President Obama repeatedly assured Americans that after the Affordable Care Act became law, people who liked their health insurance would be able to keep it. But millions of Americans are getting or are about to get cancellation letters for their health insurance under Obamacare, say experts, and the Obama administration has known that for at least three years. Four sources deeply involved in the Affordable Care Act tell NBC News that 50 to 75% of the 14 million consumers who buy their insurance individually can expect to receive a "cancellation" letter or the equivalent over the next year because their existing policies don't meet the standards mandated by the new health care law. One expert predicts that number could reach as high as 80%. And all say that many of those forced to buy pricier new policies will experience "sticker shock." None of this should come as a shock to the Obama administration.

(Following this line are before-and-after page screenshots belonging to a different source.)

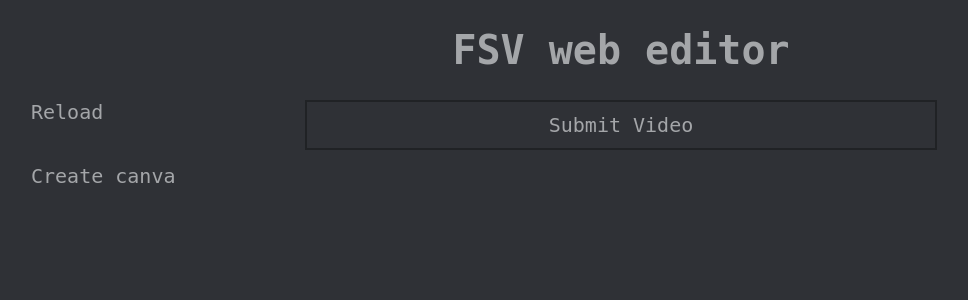
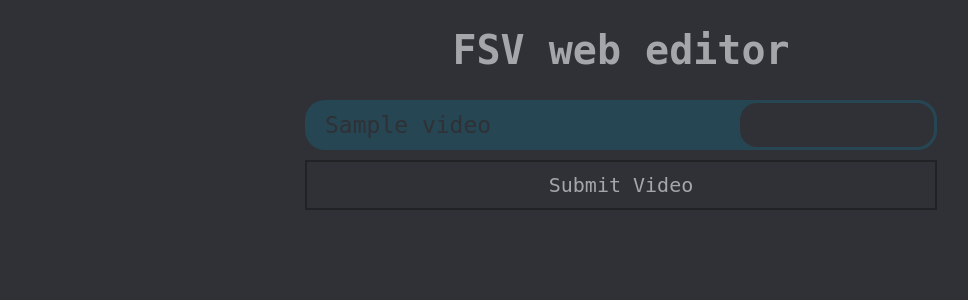
Before and after one commit to VoktexYT/FastShortVideoEditor, a Flask app: template python_code/template/index.html in a window 1280 px wide. Shown: the top 300 px of the page, without its empty margins (19-987 px from the left). Run offline with Flask 2, Linux system fonts and the light colour scheme; the template is opened without the code that fills it: most values are stand-ins (such as "Sample title", 1, 10 or a date in 2020).

Commit message:
finish 80% flask web
start canvas

```diff
--- a/python_code/config_video.py
+++ /dev/null
@@ -1,18 +0,0 @@
-from flask import Flask, render_template, request, url_for, flash, redirect
-import os
-
-
-def confVideo():
-
-    TEMPLATE_DIR = os.path.abspath('template')
-    STATIC_DIR = os.path.abspath('static')
-    app = Flask(__name__, template_folder=TEMPLATE_DIR, static_folder=STATIC_DIR)
-
-    @app.route('/config-project/', methods=['GET', 'POST'])
-    def conf():
-        #print(request.form['projectName'])
-        return render_template("config.html")
-
-    app.run(debug=True)
-
-confVideo()
--- a/python_code/main.py
+++ b/python_code/main.py
@@ -1,23 +1,102 @@
+from flask import Flask, render_template, request, redirect
 import os
-import config_video
+import webbrowser
 
 
 if __name__ == '__main__':
-    INFO = config_video.confVideo()
+    webbrowser.open('http://127.0.0.1:5000/config-project/')
+    TEMPLATE_DIR = os.path.abspath('template')
+    STATIC_DIR = os.path.abspath('static')
+    app = Flask(__name__, template_folder=TEMPLATE_DIR, static_folder=STATIC_DIR)
 
-    if INFO['projectPath'][-1] != '/':
-        INFO['projectPath'] = str(INFO['projectPath'])+'/'
+    all_video = []
+    all_video_path = []
+    pathProject = ''
 
-    os.chdir(INFO['projectPath'])
-    os.mkdir(INFO['projectName'])
-    os.chdir(INFO['projectPath']+INFO['projectName']+'/')
-    os.mkdir('Video')
-    os.chdir('Video')
+    all_video_order = []
+    all_videoPath_order = []
+    VIDEO_NAME = ''
+    VIDEO_FPS = ''
 
-    input("Click if all video are placed...")
 
-    video_path = []
-    video_name = os.listdir(INFO['projectPath'] + INFO['projectName'] + '/Video/')
+    @app.route('/end/')
+    def conf3():
+        return render_template('end.html')
 
-    for video in video_name:
-        video_path.append(INFO['projectPath'] + INFO['projectName'] + '/Video/'+str(video))
+    @app.route('/config-video/', methods=['GET', 'POST'])
+    def conf2():
+        if request.form:
+            all_number = []
+            inverse_video = {}
+            ERROR = False
+
+            for v in all_video:
+                inverse_video[request.form[v]] = v
+                all_number.append(request.form[v])
+
+            all_number.sort()
+
+            if len(set(all_number)) != len(all_number):
+                ERROR = True
+                print('error')
+            else:
+                ERROR = False
+                for num in all_number:
+                    value = inverse_video.get(num)
+                    all_video_order.append(value)
+                    all_videoPath_order.append(pathProject + '/Video/' + str(value))
+
+                print(all_video_order)
+                print(all_videoPath_order)
+                return redirect('/end')
+
+            return render_template('index.html', all_video=all_video, all_video_path=all_video_path, Error=ERROR)
+        else:
+            return render_template('index.html', all_video=all_video, all_video_path=all_video_path)
+
+
+    @app.route('/config-project/', methods=['GET', 'POST'])
+    def conf():
+        if request.form:
+
+            if request.form['projectName'] and '/' in request.form['projectPath'] and request.form['videoName'] and request.form['videoFps']:
+                projectName = str(request.form['projectName'])
+
+                if str(request.form['projectPath'][-1]) != '/':
+                    projectPath = str(request.form['projectPath']) + '/'
+                else:
+                    projectPath = str(request.form['projectPath'])
+
+                global VIDEO_NAME, VIDEO_FPS
+                VIDEO_NAME = str(request.form['videoName'])
+                VIDEO_FPS = str(request.form['videoFps'])
+
+                os.chdir(projectPath)
+                try:
+                    os.mkdir(projectName)
+                    os.chdir(projectPath + projectName + '/')
+                    os.mkdir('Video')
+                    os.chdir('Video')
+                except FileExistsError:
+                    os.chdir(projectPath + projectName + '/')
+                    os.chdir('Video')
+
+                input("Click if all video are placed...")
+
+                video_name = os.listdir(projectPath + projectName + '/Video/')
+
+                for video in video_name:
+                    all_video.append(video)
+                    all_video_path.append(projectPath + projectName + '/Video/' + str(video))
+
+                global pathProject
+                pathProject = projectPath+projectName
+                return redirect('/config-video')
+            else:
+                pathProject = ''
+                pass
+
+        return render_template("config.html")
+
+
+    app.run(debug=True)
--- a/python_code/static/style.css
+++ b/python_code/static/style.css
@@ -24,6 +24,7 @@ body {
 	font-size: 20px;
 	cursor: pointer;
 	font-family: monospace;
+	transition: 0.3s;
 }
 
 /*change style of '#btn' if event 'hover:' is True*/
@@ -44,7 +45,7 @@ body {
 	margin-top: 40px;
 }
 
-#canva:hover, #reload:hover {
+#canva:hover {
 	color: white;
 	cursor: pointer;
 }
@@ -75,6 +76,7 @@ body {
 	margin-right: 10%;
 	font-size: 20px;
 	font-family: monospace;
+	transition: 0.3s;
 }
 
 #btn-form:hover {
@@ -103,3 +105,47 @@ body {
 	margin-top: 30px;
 	color: #FF466B;
 }
+
+.videoBox {
+	display: flex;
+	justify-content: space-between;
+	width: 50%;
+	margin-left: 25%;
+	margin-right: 25%;
+	height: 50px;
+	text-align: center;
+	margin-bottom: 10px;
+	border-radius: 20px;
+	line-height: 50px;
+	color: #2F3136;
+	font-family: monospace;
+	font-size: 23px;
+	cursor: pointer;
+	/*background-color: #2A9D8F;*/
+	/*background-color: #E9C46A;*/
+	/*background-color: #E76F51;*/
+	background-color: #264653;
+	transition: 0.3s;
+}
+
+#textVideoBox {
+	margin-left: 20px;
+}
+
+.videoBox:hover {
+	box-shadow: 2px 5px 3px #232426;
+	color: white;
+}
+
+#numBox {
+	cursor: pointer;
+	outline: None;
+	width: 30%;
+	border: 3px #264653 solid;
+	border-radius: 20px;
+	background-color: #2F3136;
+	font-size: 20px;
+	color: #A4A6A9;
+	appearance: textfield;
+	text-align: center;
+}
--- a/python_code/template/index.html
+++ b/python_code/template/index.html
@@ -9,20 +9,24 @@
 <body>
 	<h1 id='title' class=''>FSV web editor</h1>
 
-	<div id="nav">
-		<div id="reload">Reload</div>
-		<div id="canva">Create canva</div>
-	</div>
+	<form method="post" class="pageForm">
+		{%for x in range(all_video|length)%}
 
-	<div class="allVideo">
-		{%for x, value in enumerate(videoName)%}
-			<div id="video{{x}}">{{value}}</div>
+			<div class="videoBox">
+
+				<div id="textVideoBox">{{all_video[x]}}</div>
+
+				<input type="number" name="{{all_video[x]}}" id="numBox" min="1" max="{{all_video|length}}" value="{{all_video['x']}}">
+
+			</div>
+
 		{%endfor%}
-	</div>
+		<input type="submit" id='btn' name='sub' value="Submit Video">
 
-	<button id='btn' class='' name=''>
-		Submit Video
-	</button>
+		{% if Error %}
+			<div id="errorMessage" style="text-align: center;">[SyntaxError]: it cannot have the same number for several videos</div>
+		{% endif %}
+	</form>
 
 	<script type="text/javascript" src="../static/script.js"></script>
 </body>
```
Also changed, not shown: python_code/template/end.html (added, +17 -0 lines), python_code/static/endLogo.png (added).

The law states that policies in effect as of March 23,2010 will be "grandfathered," meaning consumers can keep those policies even though they don't meet requirements of the new health care law. But the Department of Health and Human Services then wrote regulations that narrowed that provision, by saying that if any part of a policy was significantly changed since that date the deductible, co-pay, or benefits, for example the policy would not be grandfathered. Buried in Obamacare regulations from July 2010 is an estimate that because of normal turnover in the individual insurance market, "40 to 67%" of customers will not be able to keep their policy. And because many policies will have been changed since the key date, "the percentage of individual market policies losing grandfather status in a given year exceeds the 40 to 67% range." That means the administration knew that more than 40 to 67% of those in the individual market would not be able to keep their plans, even if they liked them. Yet President Obama, who had promised in 2009, "if you like your health plan, you will be able to keep your health plan," was still saying in 2012, "If [you] already have health insurance, you will keep your health insurance." "This says that when they made the promise, they knew half the people in this market outright couldn't keep what they had and then they wrote the rules so that others couldn't make it either," said Robert Laszewski, of Health Policy and Strategy Associates, a consultant who works for health industry firms. Laszewski estimates that 80% of those in the individual market will not be able to keep their current policies and will have to buy insurance that meets requirements of the new law. Other experts said that most consumers in the individual market will not be able to keep their policies. Nancy Thompson, senior vice president of CBIZ Benefits, which helps companies manage their employee benefits, says numbers in this market are hard to pin down, but that data from states and carriers suggests "anywhere from 50 to 75%" of individual policy holders will get cancellation letters. Kansas Insurance Commissioner Sandy Praeger, who chairs the health committee of the National Association of Insurance Commissioners, says that estimate is "probably about right." She added that a few states are asking insurance companies to cancel and replace policies, rather than just amend them, to avoid confusion. A spokesman for America's Health Plans says there are no precise numbers on how many will receive cancellations letters or get notices that their current policies don't meet ACA standards. In both cases, consumers will not be able to keep their current coverage.